Click here to read exactly how the NCLEX-RN exam works. This link will take you directly to the National Council of State Boards of Nursing website. There is much anxiety amongst nursing students correlating the number of questions they get and whether they passed or failed. This site will truthfully inform you about how the test works.

When did you find out your score?

I took the exam on Thursday, June 30 and found out I passed on Saturday, July 2.

How did you find out you passed?

I visited the PearsonVUE website (PearsonVUE is responsible for the NCLEX-RN testing) and paid approximately $8 USD for the Quick Results. If you don’t want to pay for the Quick Results, other people just visit their respective state board’s website and search their name to see if their license if up and active.

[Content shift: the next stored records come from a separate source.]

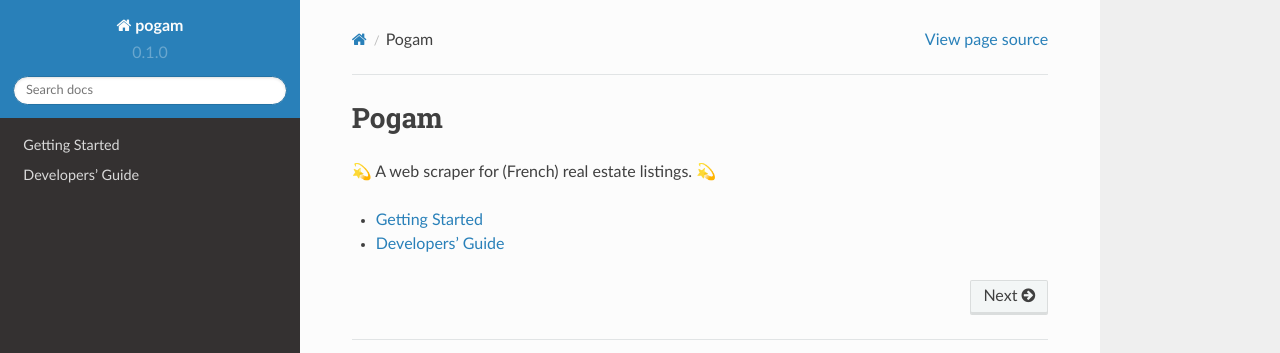
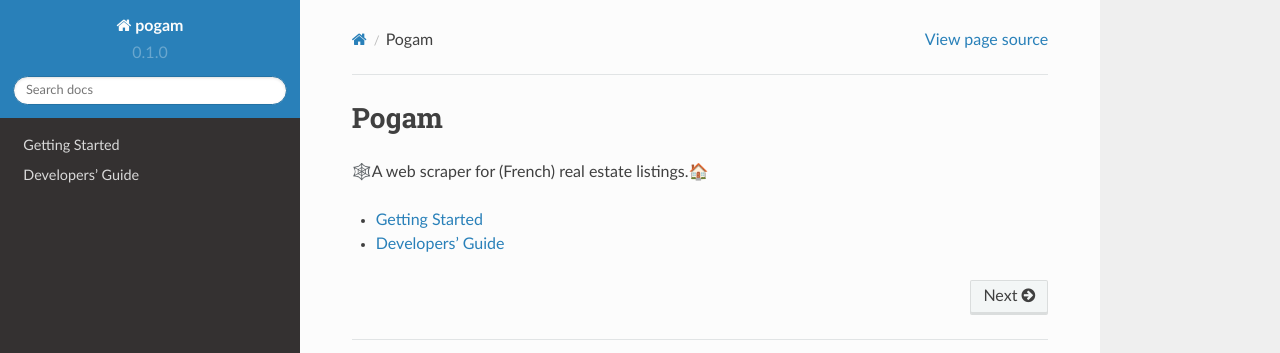
Before and after one commit to ludaavics/pogam, a Sphinx documentation site: the page built from docs/index.rst, in a window 1280 px wide. Shown: the top 353 px of the page. Built offline with Sphinx 7.4.7 and the Read the Docs theme 2.0.0, drawn with Linux system fonts in a browser that asks for light colours.

```diff
--- a/README.rst
+++ b/README.rst
@@ -9,7 +9,7 @@ Pogam
   :target: https://choosealicense.com/licenses/mit/
   :alt: MIT License
 
-💫 A web scraper for (French) real estate listings. 💫
+🕸️A web scraper for (French) real estate listings.🏠
 
 --------
 
--- a/docs/conf.py
+++ b/docs/conf.py
@@ -48,7 +48,12 @@ for line in open("nitpick-ignore"):
 # Add any Sphinx extension module names here, as strings. They can be
 # extensions coming with Sphinx (named 'sphinx.ext.*') or your custom
 # ones.
-extensions = ["sphinx.ext.autodoc", "sphinx.ext.intersphinx"]
+extensions = [
+    "sphinx.ext.autodoc",
+    "sphinx.ext.intersphinx",
+    "IPython.sphinxext.ipython_console_highlighting",
+    "IPython.sphinxext.ipython_directive",
+]
 
 # Add any paths that contain templates here, relative to this directory.
 templates_path = ["_templates"]
--- a/docs/index.rst
+++ b/docs/index.rst
@@ -1,7 +1,7 @@
 Pogam
 ======
 
-💫 A web scraper for (French) real estate listings. 💫
+🕸️A web scraper for (French) real estate listings.🏠
 
 .. toctree::
   :maxdepth: 1
```
Also changed, not shown: docs/quickstart.rst (+40 -8 lines), 1 other file.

What are some common misconceptions about the NCLEX-RN?

Click here to visit a link that will dispel some common myths. (It’s 2 pages, so don’t forget to click over to the next page. It’s easy to miss.)

It’s important not to get worked up about the number of questions you had. Whether you get the minimum of 75 or the maximum 265, that says absolutely nothing about whether you passed or failed. People pass and fail at 75 questions just as they pass and fail at 265 questions.

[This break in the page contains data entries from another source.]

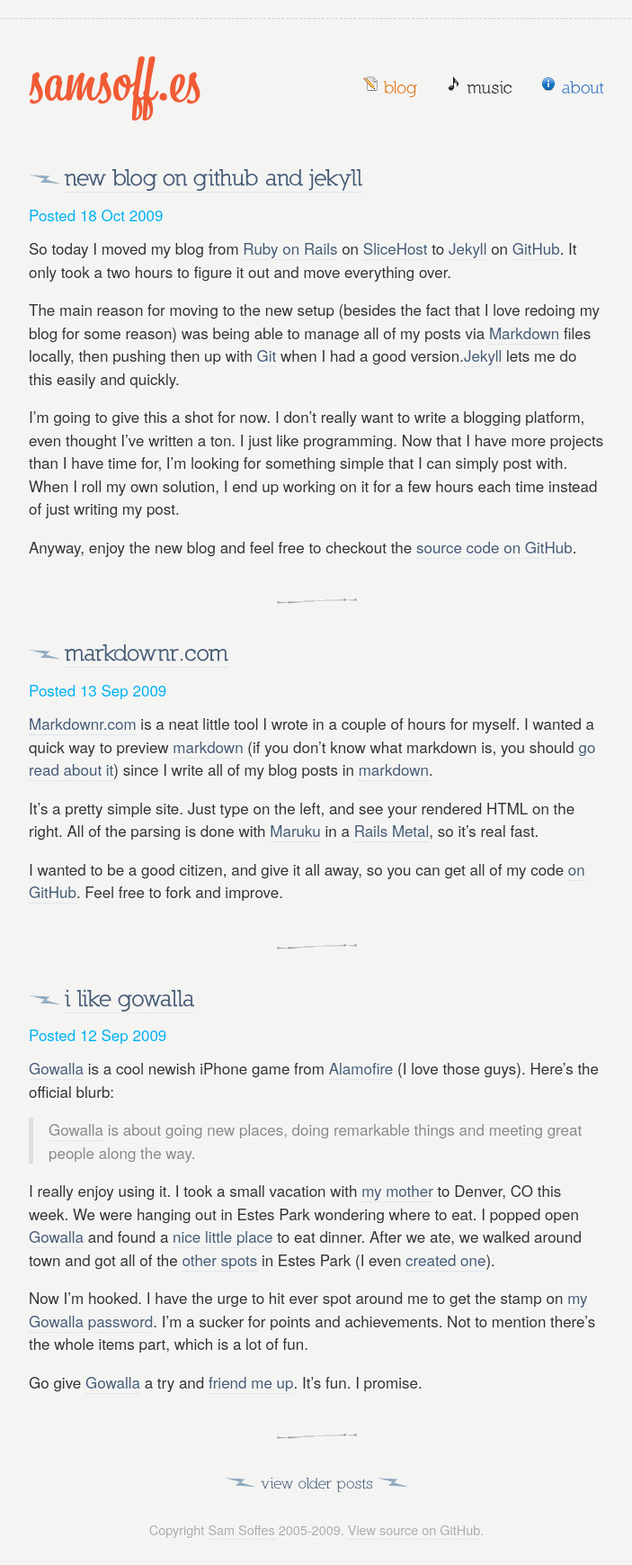
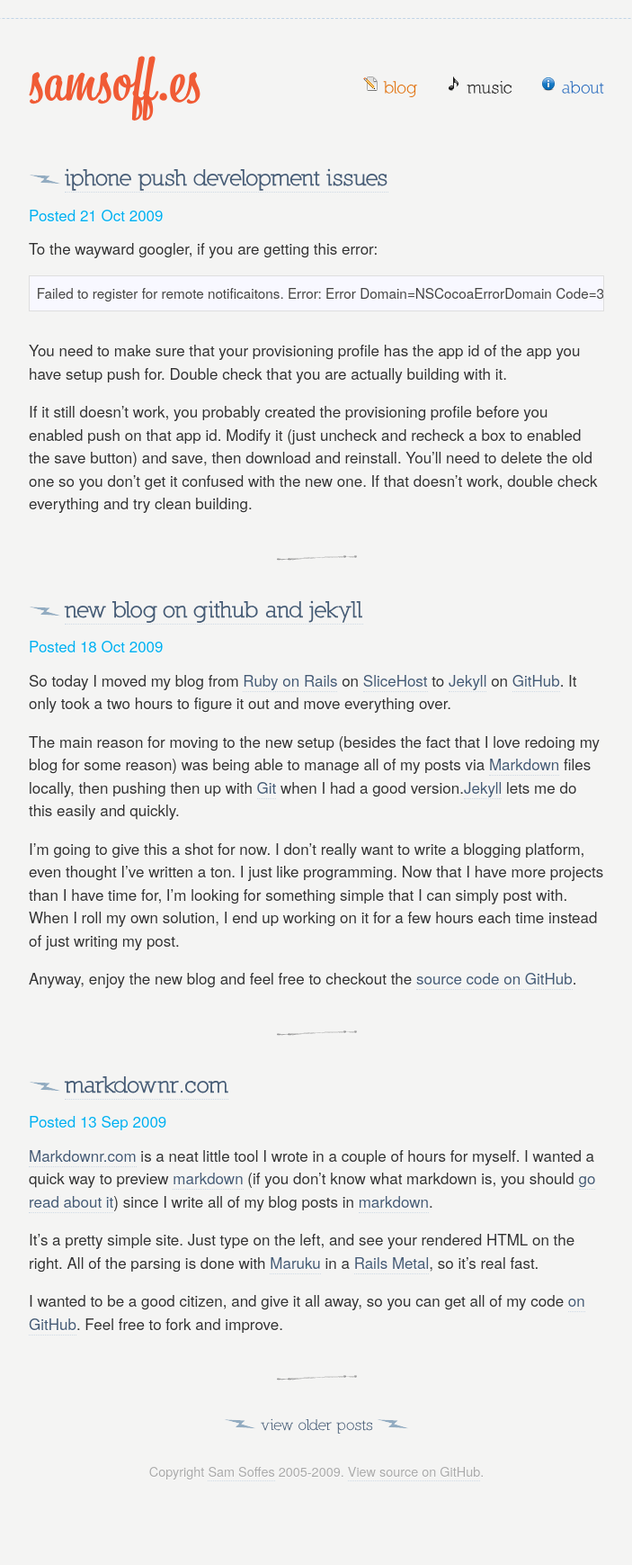
Before and after one commit to hackervera/tjgillies.github.com, a Jekyll site: the page built from index.html, in a window 1280 px wide. Shown: the whole page at 90% size, without its empty margins (288-991 px from the left). Built offline with Jekyll 4.4.1, drawn with Linux system fonts in a browser that asks for light colours; Markdown is read by kramdown in place of the engine named in the settings; after the commit the page ends 1674 px from its top, so only the background shows below that.

Commit message:
New post and switched to RDiscount

```diff
--- a/_config.yml
+++ b/_config.yml
@@ -1,4 +1,5 @@
 permalink: /post/:title
+markdown: rdiscount
 pygments: true
 exclude:
   - config.rb
--- /dev/null
+++ b/_posts/2009-10-21-iphone-push-development-issues.markdown
@@ -0,0 +1,12 @@
+---
+title: iPhone Push Development Issues
+layout: post
+---
+
+To the wayward googler, if you are getting this error:
+
+    Failed to register for remote notificaitons. Error: Error Domain=NSCocoaErrorDomain Code=3000 UserInfo=0x2782a0 "no valid 'aps-environment' entitlement string found for application"
+
+You need to make sure that your provisioning profile has the app id of the app you have setup push for. Double check that you are actually building with it.
+
+If it still doesn't work, you probably created the provisioning profile before you enabled push on that app id. Modify it (just uncheck and recheck a box to enabled the save button) and save, then download and reinstall. You'll need to delete the old one so you don't get it confused with the new one. If that doesn't work, double check everything and try clean building.
```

How did you feel after the exam?

Like I failed. I heard that this feeling is more common than not though. I felt like I didn’t do well at all, but I passed. And so will you. You’re smarter than you think.

Any advice for upcoming test takers?

Yes, I have a few pieces of advice:

  • Nursing school is nothing like the NCLEX-RN and vice versa. For each one, you must prepare a different way. Don’t rely on answering questions on the NCLEX-RN like you would on tests in nursing school.
  • Work at your own pace. People will tell you to take the NCLEX-RN as soon as you can. Why? Not everyone is the same. Some people need more time to study than others. Who is anyone to rush someone to take the most important exam of their lives? I would suggest taking approximately 6 weeks to study content and answer questions.
  • Don’t doubt yourself (even though you probably will). After taking the exam, I was in a serious mood. Like, I couldn’t take my mind off of anything else except knowing without a doubt that I had failed and that I would have to take it again. When I saw my results, I couldn’t believe it! It was the most amazing feeling to finally be a registered nurse.


After the NCLEX-RN

I will be working as a Staff Nurse at Augusta University Medical Center (formerly GRU/GHSU/MCG) starting in mid-July. I will keep you guys appraised of my new career!

In a year or so, I plan on pursing a higher career as a Nurse Practitioner.

You are joining one of the most respected professions in all of the world! Good luck to all!


Below, I will link some resources to sites that have helped me throughout nursing school: – is a great source of emotional support for both nursing students and practicing nurses. – Medscape is great if you’re into keeping up with current events, both in nursing and in other medical fields. Also, if you’re looking for peer-reviewed articles, which I’m certain you nursing students will need, this site has them. They’re relatively easy reads and you don’t have to search all over the Internet for them. This is also a free app found both in the Apple Store (for iPhone/iPad) and on Google Play Store (for Android). – In all honesty, I used if I was feeling super lazy and didn’t feel like answering HESI test questions based upon my own knowledge. Granted, it’s not the best way to learn material, but it’s there for your use. We all use it. Don’t deny it. – I use the app more than the website because of its user-friendliness, but if you’re looking for a quick pharmacology guide and don’t want to carry around your dictionary of a drug book, then download this app. It’s free and has all the info you need.